With respect to the Coroner’s comments on the delays in amending the Firearms Act and regulations to enshrine tethering, as members of this council would appreciate, an enormous amount of work has been undertaken to reform the state’s firearms legislation and also regulatory regime. My predecessor, the Hon. Tony Piccolo, the member for Light, and I had an exhaustive consultative effort to ensure that they could be put in place in a way that best encompassed the bipartisan approach that I referred to in my remarks yesterday, and that in turn has delivered the change that many were seeking in respect of tethering.
The new regime came into effect on 1 July this year and places a regulatory requirement that tethering be installed at commercial ranges. This appears at regulation 75, which in summary requires that an approved range must have tethering devices of a type and in a manner approved by the firearms registrar and that the unlicensed persons may only use or shoot a firearm at the approved commercial range when the firearm is tethered in a manner approved by the firearms registrar.
The police commissioner has received the Coroner’s findings, and SAPOL are currently reviewing that document and considering the published report. I would note that the Coroner has not made any recommendations in respect to this specific incident. On radio earlier this week the police commissioner stated that ‘the Coroner’s findings and recommendations in past inquests have been significant in terms of improving practices within policing and other government agencies’, and it is my expectation that this will be no different in this situation and that SAPOL would consider any learnings that are to be concluded from this particular incident.

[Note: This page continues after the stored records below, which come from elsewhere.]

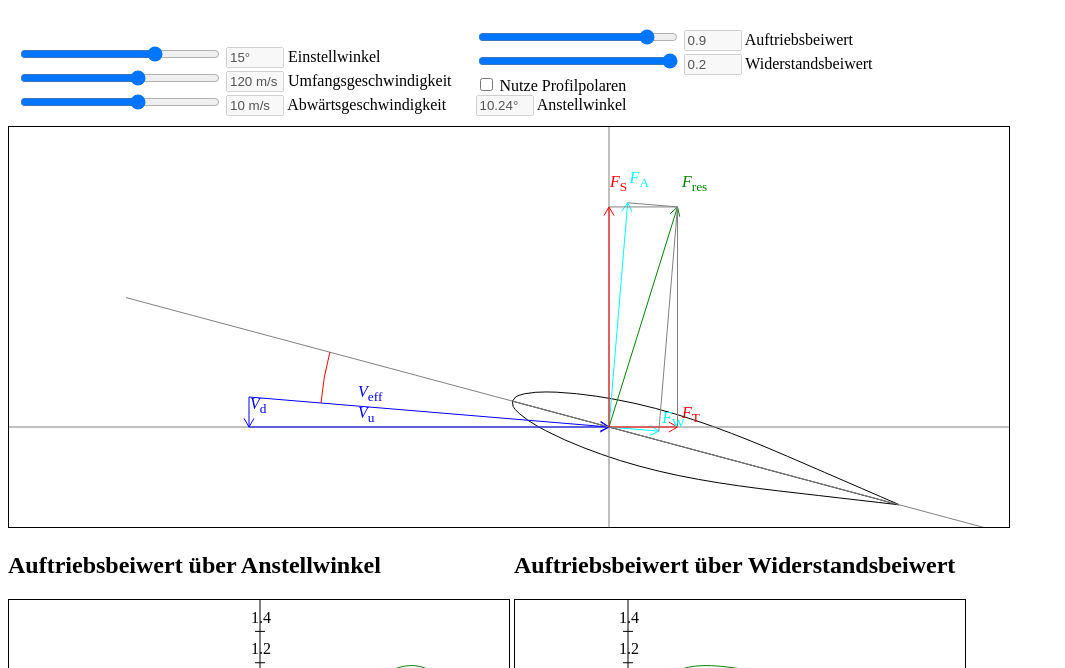
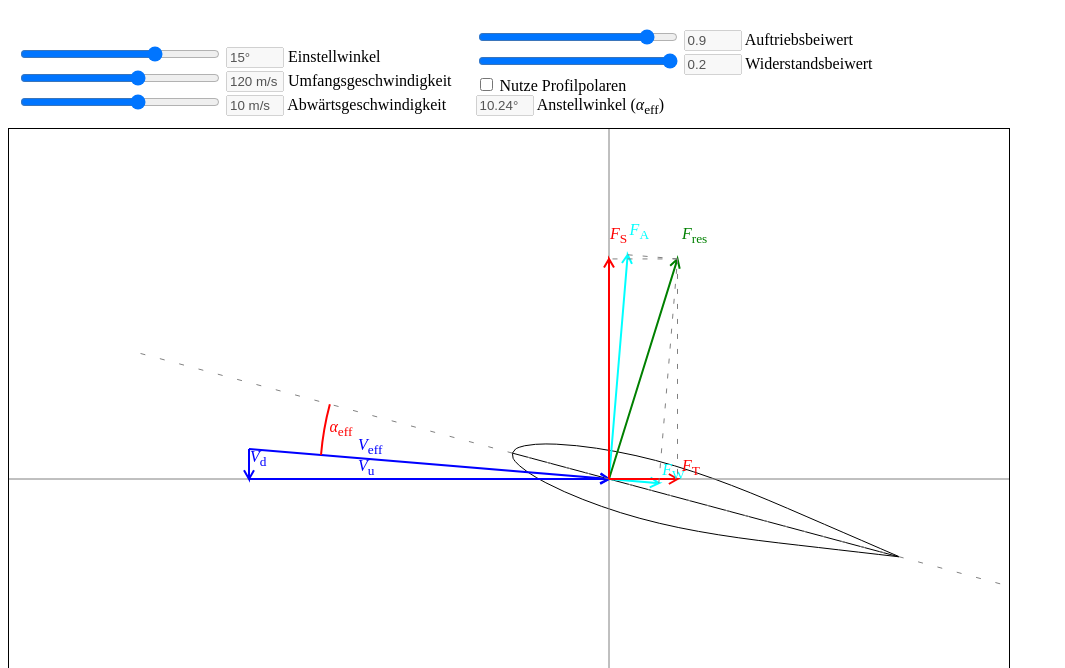
Before and after one commit to ORoyalRIDEr/fluegelblattheorie, a plain HTML site: page index.html in a window 1280 px wide. Shown: the part 110-778 px from the top of the page, without its empty margins (0-1065 px from the left). Drawn offline with Linux system fonts and the light colour scheme.

Commit message:
visual improvements

```diff
--- a/code.js
+++ b/code.js
@@ -9,6 +9,7 @@ addEventListener('load', function(e) {
     drawVecs.Vd = new DrawableVector(canvasFig, new Vector(0,0), new Vector(0,0), 'blue', '<i>V</i><sub>d</sub>', 0.7);
     drawVecs.Vu = new DrawableVector(canvasFig, new Vector(0,0), new Vector(0,0), 'blue', '<i>V</i><sub>u</sub>', 0.3);
     drawVecs.Veff = new DrawableVector(canvasFig, new Vector(0,0), new Vector(0,0), 'blue', '<i>V</i><sub>eff</sub>', 0.3);
+    drawVecs.alphaEff = new DrawableVector(canvasFig, new Vector(0,0), new Vector(0,0), 'red', '<i>α</i><sub>eff</sub>', .98, false);
 
     drawVecs.L = new DrawableVector(canvasFig, new Vector(0,0), new Vector(0,0), 'cyan', '<i>F</i><sub>A</sub>', 1.05);
     drawVecs.D = new DrawableVector(canvasFig, new Vector(0,0), new Vector(0,0), 'cyan', '<i>F</i><sub>W</sub>', 1.05);
@@ -31,7 +32,7 @@ function draw() {
     document.getElementById('AOI').querySelector('.showValue').value = AOIdeg + '°';
     AOI = AOIdeg/180*Math.PI;
 
-    center = new Vector(600, 300);
+    center = new Vector(600, 350);
 
     ctx.clearRect(0, 0, canvas.width, canvas.height);
     drawAirfoil(ctx, center, AOI, 4);
@@ -40,7 +41,9 @@ function draw() {
     drawLine(ctx, [center[0], 0], [center[0], canvas.height], 'grey');
     drawLine(ctx, [0, center[1]], [canvas.width, center[1]], 'grey');
 
-    // draw velocities
+    /*
+     *  Draw Velocities
+    */
     let velScale = 3;
 
     /// get inputs
@@ -49,30 +52,56 @@ function draw() {
     document.getElementById('VuInput').querySelector('.showValue').value = VuTrue + ' m/s';
     document.getElementById('VdInput').querySelector('.showValue').value = VdTrue + ' m/s';
 
-    /// create vectors
+    /// create velocity vectors
     let Vu = new Vector(VuTrue * velScale, 0);
     let Vd = new Vector(0, VdTrue * velScale);
     let Veff = Vu.add(Vd);
 
-    /// draw vectors
+    // Coordinate vectors
+    let xb = new Vector(-Math.cos(AOI), -Math.sin(AOI));
+    let xa = Veff.normalized().mult(-1);
+    let za = new Vector(xa[1], -xa[0]);
+    if (false) { // debugging
+        let scale = 500;
+        drawVector(ctx, center, xb.mult(scale), 'grey');
+        drawVector(ctx, center, xa.mult(scale), 'grey');
+        drawVector(ctx, center, za.mult(scale), 'grey');
+    }
+
+    /// draw velocity vectors
+    ctx.lineWidth = 2;
     drawVecs.Vu.newVectorValues(center.add(Vu.mult(-1)), Vu);
     drawVecs.Vd.newVectorValues(center.add(Veff.mult(-1)), Vd);
     drawVecs.Veff.newVectorValues(center.add(Veff.mult(-1)), Veff);
 
     /// draw angle of attack
-    xb = new Vector(-Math.cos(AOI), -Math.sin(AOI));
-    drawVectorNoArrow(ctx, center, xb.mult(500), 'grey');
-    drawVectorNoArrow(ctx, center, xb.mult(500).mult(-1), 'grey');
+    let angleScale = 500;
+    let aoaRadius = Veff.norm()*0.8;
+    let aoaLegendAngeOffset = 2/180*Math.PI;
 
+    ctx.lineWidth = 1;
+    ctx.setLineDash([5, 15]);
+    drawVectorNoArrow(ctx, center, xb.mult(angleScale), 'grey');
+    drawVectorNoArrow(ctx, center, xb.mult(angleScale).mult(-1), 'grey');
+    ctx.setLineDash([]);
+    /*let alphaEffVecStart = center.add(xb.mult(aoaRadius-aoaLegendOffset));
+    let alphaEffVecEnd = center.add(xa.mult(aoaRadius-aoaLegendOffset));
+    drawVecs.alphaEff.newVectorValues(alphaEffVecStart, alphaEffVecEnd.add(alphaEffVecStart.mult(-1)));*/
+
+    ctx.lineWidth = 2;
     alphaW = Math.atan2(VdTrue, VuTrue);
     ctx.strokeStyle = 'red';
     ctx.beginPath();
-    ctx.arc(center[0], center[1], Veff.norm()*0.8, Math.PI + alphaW, Math.PI + AOI, (alphaW > AOI));
+    ctx.arc(center[0], center[1], aoaRadius, Math.PI + alphaW, Math.PI + AOI, (alphaW > AOI));
     ctx.stroke();
     AOA = AOI - alphaW;
     document.getElementById('AOA').value = Math.round(AOA*180/Math.PI * 100) / 100 + '°';
+    let aoaLegendAngle = AOA/2 + alphaW - aoaLegendAngeOffset;
+    drawVecs.alphaEff.newVectorValues(center, (new Vector(-Math.cos(aoaLegendAngle), -Math.sin(aoaLegendAngle))).mult(aoaRadius));
 
-    // draw forces
+    /*
+     *  Draw Forces
+    */
     let coeffScale = 250;
     let airfoilData = getAirfoilDataAtAngle(AOA);
 
@@ -106,16 +135,16 @@ function draw() {
 
 
     /// create Vectors
-    let xa = Veff.normalized();
-    let ya = new Vector(xa[1], -xa[0]);
+    ctx.lineWidth = 2;
 
-    let D = xa.mult(CD * coeffScale);
-    let L = ya.mult(CL * coeffScale);
+    let D = xa.mult(- CD * coeffScale);
+    let L = za.mult(- CL * coeffScale);
     let Ra = D.add(L);
     let S = new Vector(0, Ra[1]) ; // Thrust
     let T = new Vector(Ra[0], 0) ; // Tangent Force
 
-    // draw vectors
+    /// draw vectors
+    ctx.lineWidth = 2;
     drawVecs.D.newVectorValues(center, D);
     drawVecs.L.newVectorValues(center, L);
     drawVecs.Ra.newVectorValues(center, Ra);
@@ -123,13 +152,19 @@ function draw() {
     drawVecs.T.newVectorValues(center, T);
 
     /// helper lines
+    ctx.lineWidth = 1;
+    ctx.setLineDash([5, 10]);
     drawVectorNoArrow(ctx, center.add(L), D, 'grey');
     drawVectorNoArrow(ctx, center.add(D), L, 'grey');
 
     drawVectorNoArrow(ctx, center.add(Ra), [0, -Ra[1]], 'grey');
     drawVectorNoArrow(ctx, center.add(Ra), [-Ra[0], 0], 'grey');
+    ctx.setLineDash([]);
 
-    // draw diagrams
+
+    /*
+     *  Draw Diagrams
+    */
     let airfoilDataAll = getAirfoilData();
     AOAplt = airfoilDataAll.reduce((list, newEl) => list.concat(newEl[0]), []);
     CLplt = airfoilDataAll.reduce((list, newEl) => list.concat(newEl[1]), []);
@@ -260,13 +295,14 @@ class Vector extends Array {
 }
 
 class DrawableVector {
-    constructor(canvas, startPos, vector, color, text, textPos) {
+    constructor(canvas, startPos, vector, color, text, textPos, plotVector = true) {
         this.canvas = canvas;
         this.startPos = startPos;
         this.vector = vector;
         this.color = color;
         this.text = text;
         this.textPos = textPos;
+        this.plotVector = plotVector;
 
         let canvasData = canvas.getBoundingClientRect();
         let bodyData = document.body.getBoundingClientRect();
@@ -291,7 +327,8 @@ class DrawableVector {
         this.textEl.style.top = textPos[1]  + 'px';
 
         //console.log(this.canvasPosVec, startPos, vector, textPos)
-        drawVector(this.canvas.getContext('2d'), startPos, vector, this.color);
+        if (this.plotVector)
+            drawVector(this.canvas.getContext('2d'), startPos, vector, this.color);
     }
 }
 
--- a/index.html
+++ b/index.html
@@ -47,7 +47,7 @@
       </div>
       <div>
         <input disabled class="showValue" id="AOA"/>
-        <label>Anstellwinkel</label>
+        <label>Anstellwinkel (<i>α</i><sub>eff</sub>)</label>
       </div>
     </div>
   </div>
@@ -55,7 +55,7 @@
   <script src="./code.js"></script>
 
   <div>
-    <canvas id="drawCanvas" width="1000" height="400"></canvas>
+    <canvas id="drawCanvas" width="1000" height="680"></canvas>
   </div>
 
   <div id="diagrams">
```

In light of the Coroner’s comments and findings naturally when I have my regular catch-up with the police commissioner this will be something that we will discuss. Any death of this nature of course is tragic, and suicide is tragic generally, but I am satisfied that the regulatory changes I have referred to will see the installation of tethering forthwith.
The Hon. K.L. VINCENT: On a supplementary: will the Attorney-General be appealing the findings of the Coroner, and are senior police compromised in investigating something they were involved with?
The Hon. P. MALINAUSKAS (Minister for Police, Minister for Correctional Services, Minister for Emergency Services, Minister for Road Safety): I am more than happy to take that question on notice for the appropriate minister, being the Attorney-General.